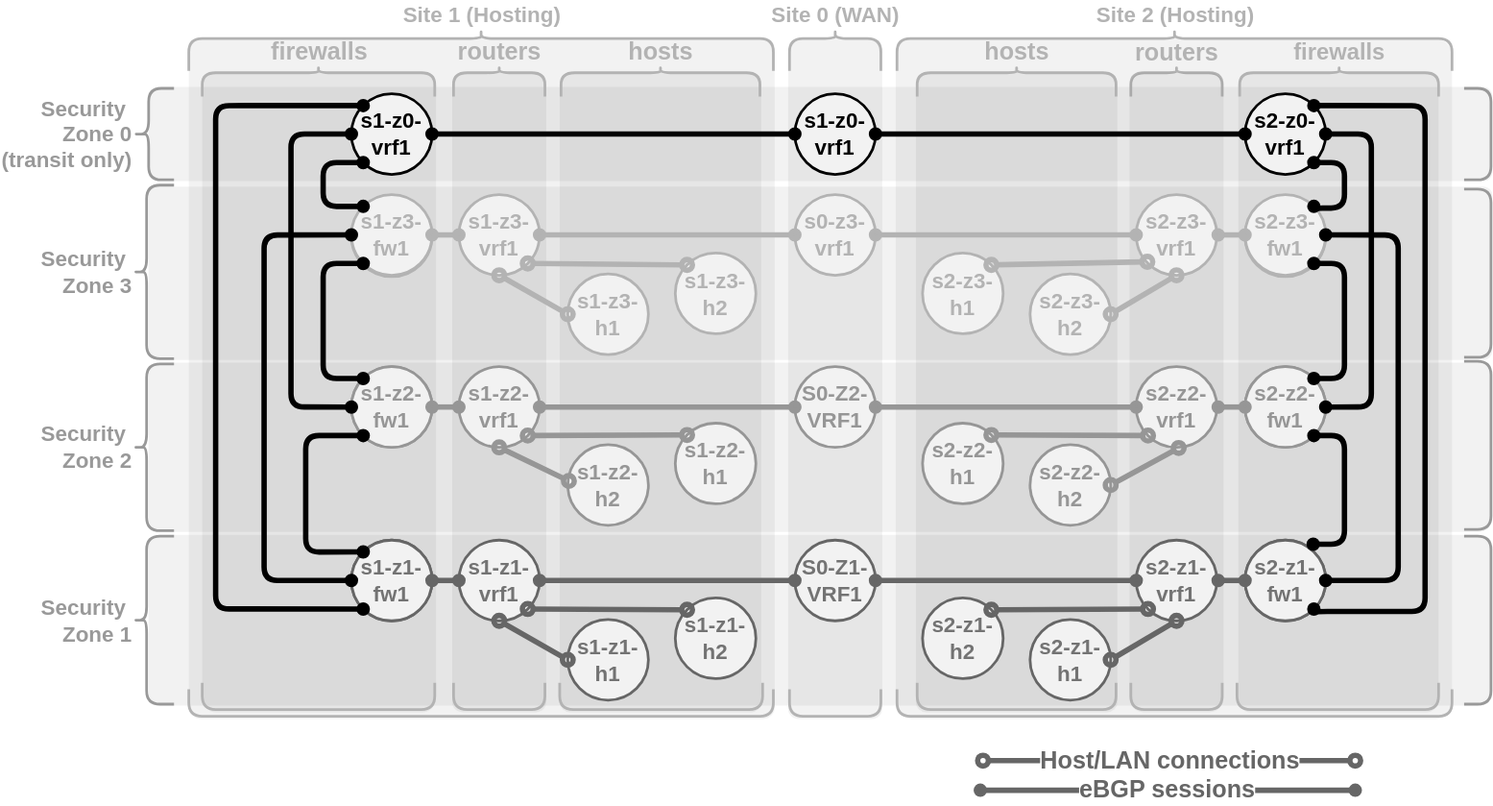
Earlier version of the draw.io export pages/1/3(ecmp-symmetric)/framework-algo-2-c.drawio.svg (menckend/alpha). Source tidied: cells renumbered, new cells last; positions are measured from the earlier drawing's top-left corner, leaving out a move shared by most shapes.
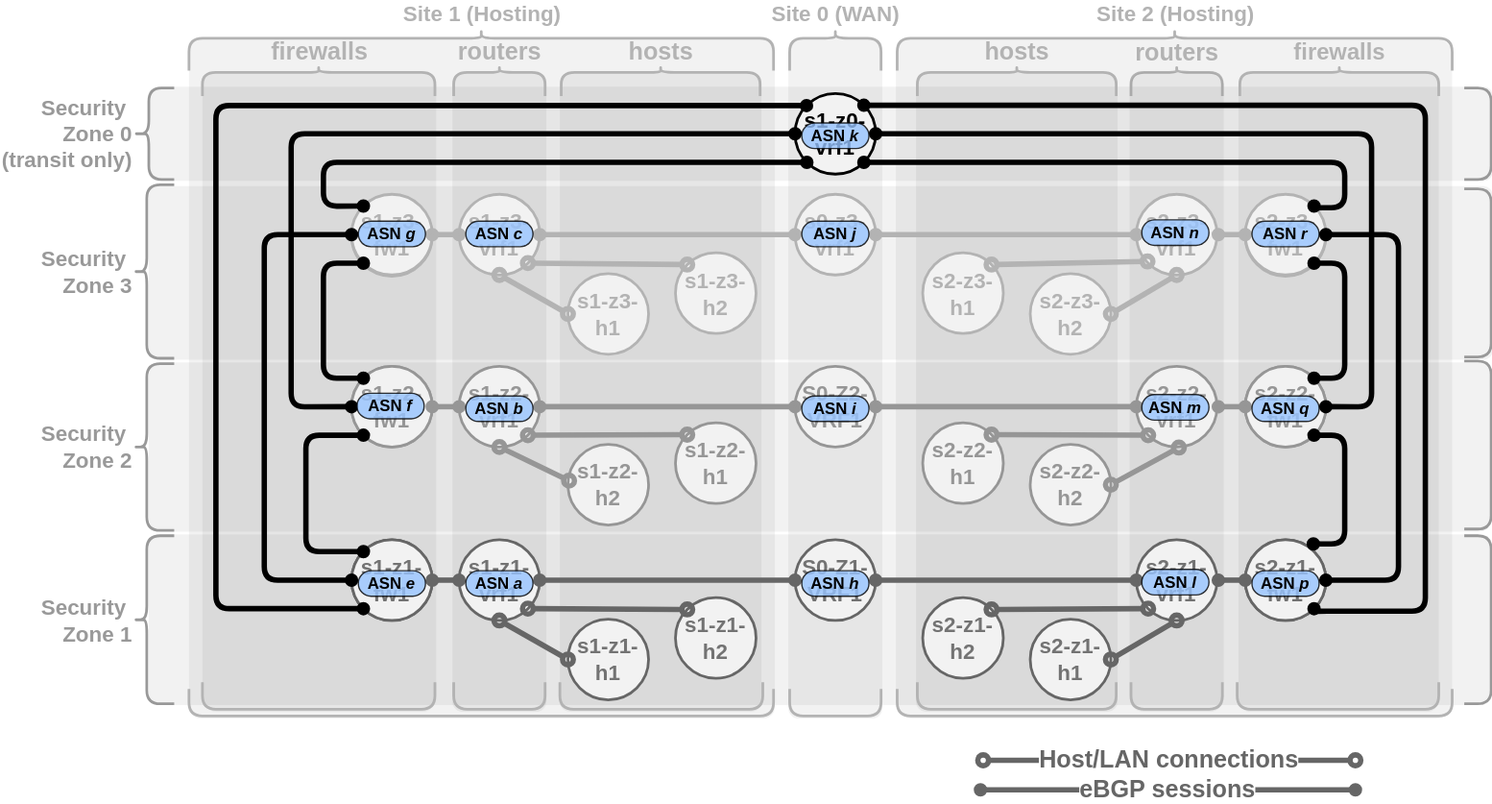
The same diagram one commit later.

What changed in the source:
```diff
@@ -305,28 +305,16 @@
     <mxCell id="97" style="endArrow=oval;startArrow=oval;html=1;strokeWidth=4;strokeColor=#B3B3B3;startFill=1;endFill=1;fontSize=18;fontStyle=1;entryX=1;entryY=0.5;entryDx=0;entryDy=0;" parent="1" edge="1" source="51" target="84">
       <mxGeometry relative="1" as="geometry" />
     </mxCell>
-    <mxCell id="98" value="s1-z0-vrf1" style="ellipse;whiteSpace=wrap;html=1;strokeWidth=2;strokeColor=#000000;fontSize=16;fontStyle=1;fillColor=#F2F2F2;fillStyle=solid;" parent="1" vertex="1">
-      <mxGeometry x="162" y="47" width="60" height="60" as="geometry" />
-    </mxCell>
     <mxCell id="99" value="&lt;div style=&quot;line-height: 80%;&quot;&gt;firewalls&lt;/div&gt;" style="shape=curlyBracket;html=1;rounded=1;labelPosition=center;verticalLabelPosition=top;align=center;verticalAlign=middle;rotation=0;strokeWidth=2;strokeColor=#B3B3B3;size=0.2;direction=south;fontSize=18;fontColor=#B3B3B3;fontStyle=1;" parent="1" vertex="1">
       <mxGeometry x="51" y="27" width="173" height="22" as="geometry" />
     </mxCell>
-    <mxCell id="100" value="s2-z0-vrf1" style="ellipse;whiteSpace=wrap;html=1;strokeWidth=2;strokeColor=#000000;fontSize=16;fontStyle=1;fillColor=#F2F2F2;fillStyle=solid;" parent="1" vertex="1">
-      <mxGeometry x="827" y="47" width="60" height="60" as="geometry" />
-    </mxCell>
     <mxCell id="101" style="shape=curlyBracket;whiteSpace=wrap;html=1;rounded=1;labelPosition=left;verticalLabelPosition=middle;align=right;verticalAlign=middle;rotation=0;strokeWidth=2;strokeColor=#999999;direction=west;size=0;fontSize=18;fontStyle=1;fontColor=#666666;" parent="1" vertex="1">
       <mxGeometry x="990" y="43" width="20" height="68" as="geometry" />
     </mxCell>
     <mxCell id="102" value="s1-z0-vrf1" style="ellipse;whiteSpace=wrap;html=1;strokeWidth=2;strokeColor=#000000;fontSize=16;fontStyle=1;fillColor=#F2F2F2;fillStyle=solid;" parent="1" vertex="1">
       <mxGeometry x="492" y="47" width="60" height="60" as="geometry" />
     </mxCell>
-    <mxCell id="103" style="endArrow=oval;startArrow=oval;html=1;strokeColor=#000000;strokeWidth=4;startFill=1;endFill=1;fontSize=18;fontStyle=1;entryX=0;entryY=0.5;entryDx=0;entryDy=0;exitX=1;exitY=0.5;exitDx=0;exitDy=0;rounded=1;" parent="1" edge="1" source="102" target="100">
-      <mxGeometry relative="1" as="geometry" />
-    </mxCell>
-    <mxCell id="104" style="endArrow=oval;startArrow=oval;html=1;strokeColor=#000000;strokeWidth=4;startFill=1;endFill=1;fontSize=18;fontStyle=1;entryX=0;entryY=0.5;entryDx=0;entryDy=0;exitX=1;exitY=0.5;exitDx=0;exitDy=0;rounded=1;" parent="1" edge="1" source="98" target="102">
-      <mxGeometry relative="1" as="geometry" />
-    </mxCell>
-    <mxCell id="105" style="endArrow=oval;startArrow=oval;html=1;strokeColor=#000000;strokeWidth=4;startFill=1;endFill=1;fontSize=18;fontStyle=1;entryX=1;entryY=0;entryDx=0;entryDy=0;exitX=1;exitY=1;exitDx=0;exitDy=0;rounded=1;edgeStyle=orthogonalEdgeStyle;" parent="1" edge="1" source="100" target="91">
+    <mxCell id="105" style="endArrow=oval;startArrow=oval;html=1;strokeColor=#000000;strokeWidth=4;startFill=1;endFill=1;fontSize=18;fontStyle=1;entryX=1;entryY=0;entryDx=0;entryDy=0;exitX=1;exitY=1;exitDx=0;exitDy=0;rounded=1;edgeStyle=orthogonalEdgeStyle;" parent="1" edge="1" source="102" target="91">
       <mxGeometry relative="1" as="geometry">
         <Array as="points">
           <mxPoint x="901" y="98" />
@@ -343,7 +331,7 @@
         </Array>
       </mxGeometry>
     </mxCell>
-    <mxCell id="107" style="endArrow=oval;startArrow=oval;html=1;strokeColor=#000000;strokeWidth=4;startFill=1;endFill=1;fontSize=18;fontStyle=1;entryX=1;entryY=1;entryDx=0;entryDy=0;rounded=1;exitX=1;exitY=0;exitDx=0;exitDy=0;edgeStyle=orthogonalEdgeStyle;" parent="1" edge="1" source="100" target="90">
+    <mxCell id="107" style="endArrow=oval;startArrow=oval;html=1;strokeColor=#000000;strokeWidth=4;startFill=1;endFill=1;fontSize=18;fontStyle=1;entryX=1;entryY=1;entryDx=0;entryDy=0;rounded=1;exitX=1;exitY=0;exitDx=0;exitDy=0;edgeStyle=orthogonalEdgeStyle;" parent="1" edge="1" source="102" target="90">
       <mxGeometry relative="1" as="geometry">
         <Array as="points">
           <mxPoint x="961" y="56" />
@@ -352,7 +340,7 @@
         </Array>
       </mxGeometry>
     </mxCell>
-    <mxCell id="108" style="endArrow=oval;startArrow=oval;html=1;strokeColor=#000000;strokeWidth=4;startFill=1;endFill=1;fontSize=18;fontStyle=1;entryX=1;entryY=0.5;entryDx=0;entryDy=0;exitX=1;exitY=0.5;exitDx=0;exitDy=0;rounded=1;edgeStyle=orthogonalEdgeStyle;" parent="1" edge="1" source="100" target="89">
+    <mxCell id="108" style="endArrow=oval;startArrow=oval;html=1;strokeColor=#000000;strokeWidth=4;startFill=1;endFill=1;fontSize=18;fontStyle=1;entryX=1;entryY=0.5;entryDx=0;entryDy=0;exitX=1;exitY=0.5;exitDx=0;exitDy=0;rounded=1;edgeStyle=orthogonalEdgeStyle;" parent="1" edge="1" source="102" target="89">
       <mxGeometry relative="1" as="geometry">
         <Array as="points">
           <mxPoint x="921" y="77" />
@@ -377,7 +365,7 @@
         </Array>
       </mxGeometry>
     </mxCell>
-    <mxCell id="111" style="endArrow=oval;startArrow=oval;html=1;strokeColor=#000000;strokeWidth=4;startFill=1;endFill=1;fontSize=18;fontStyle=1;entryX=0;entryY=0;entryDx=0;entryDy=0;exitX=0;exitY=1;exitDx=0;exitDy=0;rounded=1;edgeStyle=orthogonalEdgeStyle;" parent="1" edge="1" source="98" target="84">
+    <mxCell id="111" style="endArrow=oval;startArrow=oval;html=1;strokeColor=#000000;strokeWidth=4;startFill=1;endFill=1;fontSize=18;fontStyle=1;entryX=0;entryY=0;entryDx=0;entryDy=0;exitX=0;exitY=1;exitDx=0;exitDy=0;rounded=1;edgeStyle=orthogonalEdgeStyle;" parent="1" edge="1" source="102" target="84">
       <mxGeometry relative="1" as="geometry">
         <Array as="points">
           <mxPoint x="141" y="98" />
@@ -393,7 +381,7 @@
         </Array>
       </mxGeometry>
     </mxCell>
-    <mxCell id="113" style="endArrow=oval;startArrow=oval;html=1;strokeColor=#000000;strokeWidth=4;startFill=1;endFill=1;fontSize=18;fontStyle=1;entryX=0;entryY=1;entryDx=0;entryDy=0;rounded=1;exitX=0;exitY=0;exitDx=0;exitDy=0;edgeStyle=orthogonalEdgeStyle;" parent="1" edge="1" source="98" target="83">
+    <mxCell id="113" style="endArrow=oval;startArrow=oval;html=1;strokeColor=#000000;strokeWidth=4;startFill=1;endFill=1;fontSize=18;fontStyle=1;entryX=0;entryY=1;entryDx=0;entryDy=0;rounded=1;edgeStyle=orthogonalEdgeStyle;" parent="1" edge="1" source="102" target="83">
       <mxGeometry relative="1" as="geometry">
         <Array as="points">
           <mxPoint x="61" y="56" />
@@ -401,7 +389,7 @@
         </Array>
       </mxGeometry>
     </mxCell>
-    <mxCell id="114" style="endArrow=oval;startArrow=oval;html=1;strokeColor=#000000;strokeWidth=4;startFill=1;endFill=1;fontSize=18;fontStyle=1;entryX=0;entryY=0.5;entryDx=0;entryDy=0;exitX=0;exitY=0.5;exitDx=0;exitDy=0;rounded=1;edgeStyle=orthogonalEdgeStyle;" parent="1" edge="1" source="98" target="82">
+    <mxCell id="114" style="endArrow=oval;startArrow=oval;html=1;strokeColor=#000000;strokeWidth=4;startFill=1;endFill=1;fontSize=18;fontStyle=1;entryX=0;entryY=0.5;entryDx=0;entryDy=0;exitX=0;exitY=0.5;exitDx=0;exitDy=0;rounded=1;edgeStyle=orthogonalEdgeStyle;" parent="1" edge="1" source="102" target="82">
       <mxGeometry relative="1" as="geometry">
         <Array as="points">
           <mxPoint x="117" y="77" />
@@ -425,5 +413,56 @@
         </Array>
       </mxGeometry>
     </mxCell>
+    <mxCell id="117" style="group;" parent="1" vertex="1">
+      <mxGeometry x="167" y="69" width="715" height="352" as="geometry" />
+    </mxCell>
+    <mxCell id="118" value="&lt;b&gt;ASN &lt;i&gt;a&lt;/i&gt;&lt;/b&gt;" style="rounded=1;whiteSpace=wrap;html=1;arcSize=50;opacity=80;fillColor=#96C4FF;" parent="117" vertex="1">
+      <mxGeometry x="80" y="333" width="50" height="19" as="geometry" />
+    </mxCell>
+    <mxCell id="119" value="&lt;b&gt;ASN &lt;i&gt;b&lt;/i&gt;&lt;/b&gt;" style="rounded=1;whiteSpace=wrap;html=1;arcSize=50;opacity=80;fillColor=#96C4FF;" parent="117" vertex="1">
+      <mxGeometry x="80" y="203" width="50" height="19" as="geometry" />
+    </mxCell>
+    <mxCell id="120" value="&lt;b&gt;ASN &lt;i&gt;c&lt;/i&gt;&lt;/b&gt;" style="rounded=1;whiteSpace=wrap;html=1;arcSize=50;opacity=80;fillColor=#96C4FF;" parent="117" vertex="1">
+      <mxGeometry x="80" y="73" width="50" height="19" as="geometry" />
+    </mxCell>
+    <mxCell id="121" value="&lt;b&gt;ASN &lt;i&gt;e&lt;/i&gt;&lt;/b&gt;" style="rounded=1;whiteSpace=wrap;html=1;arcSize=50;opacity=80;fillColor=#96C4FF;" parent="117" vertex="1">
+      <mxGeometry y="333" width="50" height="19" as="geometry" />
+    </mxCell>
+    <mxCell id="122" value="&lt;b&gt;ASN &lt;i&gt;g&lt;/i&gt;&lt;/b&gt;" style="rounded=1;whiteSpace=wrap;html=1;arcSize=50;opacity=80;fillColor=#96C4FF;" parent="117" vertex="1">
+      <mxGeometry y="73" width="50" height="19" as="geometry" />
+    </mxCell>
+    <mxCell id="123" value="&lt;b&gt;ASN &lt;i&gt;h&lt;/i&gt;&lt;/b&gt;" style="rounded=1;whiteSpace=wrap;html=1;arcSize=50;opacity=80;fillColor=#96C4FF;" parent="117" vertex="1">
+      <mxGeometry x="330" y="333" width="50" height="19" as="geometry" />
+    </mxCell>
+    <mxCell id="124" value="&lt;b&gt;ASN &lt;i&gt;i&lt;/i&gt;&lt;/b&gt;" style="rounded=1;whiteSpace=wrap;html=1;arcSize=50;opacity=80;fillColor=#96C4FF;" parent="117" vertex="1">
+      <mxGeometry x="330" y="203" width="50" height="19" as="geometry" />
+    </mxCell>
+    <mxCell id="125" value="&lt;b&gt;ASN &lt;i&gt;j&lt;/i&gt;&lt;/b&gt;" style="rounded=1;whiteSpace=wrap;html=1;arcSize=50;opacity=80;fillColor=#96C4FF;" parent="117" vertex="1">
+      <mxGeometry x="330" y="73" width="50" height="19" as="geometry" />
+    </mxCell>
+    <mxCell id="126" value="&lt;b&gt;ASN &lt;i&gt;k&lt;/i&gt;&lt;/b&gt;" style="rounded=1;whiteSpace=wrap;html=1;arcSize=50;opacity=80;fillColor=#96C4FF;" parent="117" vertex="1">
+      <mxGeometry x="330" width="50" height="19" as="geometry" />
+    </mxCell>
+    <mxCell id="127" value="&lt;b&gt;ASN &lt;i&gt;l&lt;/i&gt;&lt;/b&gt;" style="rounded=1;whiteSpace=wrap;html=1;arcSize=50;opacity=80;fillColor=#96C4FF;" parent="117" vertex="1">
+      <mxGeometry x="583" y="332" width="50" height="19" as="geometry" />
+    </mxCell>
+    <mxCell id="128" value="&lt;b&gt;ASN &lt;i&gt;m&lt;/i&gt;&lt;/b&gt;" style="rounded=1;whiteSpace=wrap;html=1;arcSize=50;opacity=80;fillColor=#96C4FF;" parent="117" vertex="1">
+      <mxGeometry x="583" y="202" width="50" height="19" as="geometry" />
+    </mxCell>
+    <mxCell id="129" value="&lt;b&gt;ASN &lt;i&gt;n&lt;/i&gt;&lt;/b&gt;" style="rounded=1;whiteSpace=wrap;html=1;arcSize=50;opacity=80;fillColor=#96C4FF;" parent="117" vertex="1">
+      <mxGeometry x="583" y="72" width="50" height="19" as="geometry" />
+    </mxCell>
+    <mxCell id="130" value="&lt;b&gt;ASN &lt;i&gt;p&lt;/i&gt;&lt;/b&gt;" style="rounded=1;whiteSpace=wrap;html=1;arcSize=50;opacity=80;fillColor=#96C4FF;" parent="117" vertex="1">
+      <mxGeometry x="665" y="333" width="50" height="19" as="geometry" />
+    </mxCell>
+    <mxCell id="131" value="&lt;b&gt;ASN &lt;i&gt;q&lt;/i&gt;&lt;/b&gt;" style="rounded=1;whiteSpace=wrap;html=1;arcSize=50;opacity=80;fillColor=#96C4FF;" parent="117" vertex="1">
+      <mxGeometry x="665" y="203" width="50" height="19" as="geometry" />
+    </mxCell>
+    <mxCell id="132" value="&lt;b&gt;ASN &lt;i&gt;r&lt;/i&gt;&lt;/b&gt;" style="rounded=1;whiteSpace=wrap;html=1;arcSize=50;opacity=80;fillColor=#96C4FF;" parent="117" vertex="1">
+      <mxGeometry x="665" y="73" width="50" height="19" as="geometry" />
+    </mxCell>
+    <mxCell id="133" value="&lt;b&gt;ASN &lt;i&gt;f&lt;/i&gt;&lt;/b&gt;" style="rounded=1;whiteSpace=wrap;html=1;arcSize=50;opacity=80;fillColor=#96C4FF;" parent="117" vertex="1">
+      <mxGeometry x="-1" y="201" width="50" height="19" as="geometry" />
+    </mxCell>
   </root>
 </mxGraphModel>
```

------------------------------------------------------------------------

§ **Work required**
Every line above that includes the word "solid" must appear in the answer.

§ **Answer box**
-    <mxCell id="98" value="s1-z0-vrf1" style="ellipse;whiteSpace=wrap;html=1;strokeWidth=2;strokeColor=#000000;fontSize=16;fontStyle=1;fillColor=#F2F2F2;fillStyle=solid;" parent="1" vertex="1">
-    <mxCell id="100" value="s2-z0-vrf1" style="ellipse;whiteSpace=wrap;html=1;strokeWidth=2;strokeColor=#000000;fontSize=16;fontStyle=1;fillColor=#F2F2F2;fillStyle=solid;" parent="1" vertex="1">
     <mxCell id="102" value="s1-z0-vrf1" style="ellipse;whiteSpace=wrap;html=1;strokeWidth=2;strokeColor=#000000;fontSize=16;fontStyle=1;fillColor=#F2F2F2;fillStyle=solid;" parent="1" vertex="1">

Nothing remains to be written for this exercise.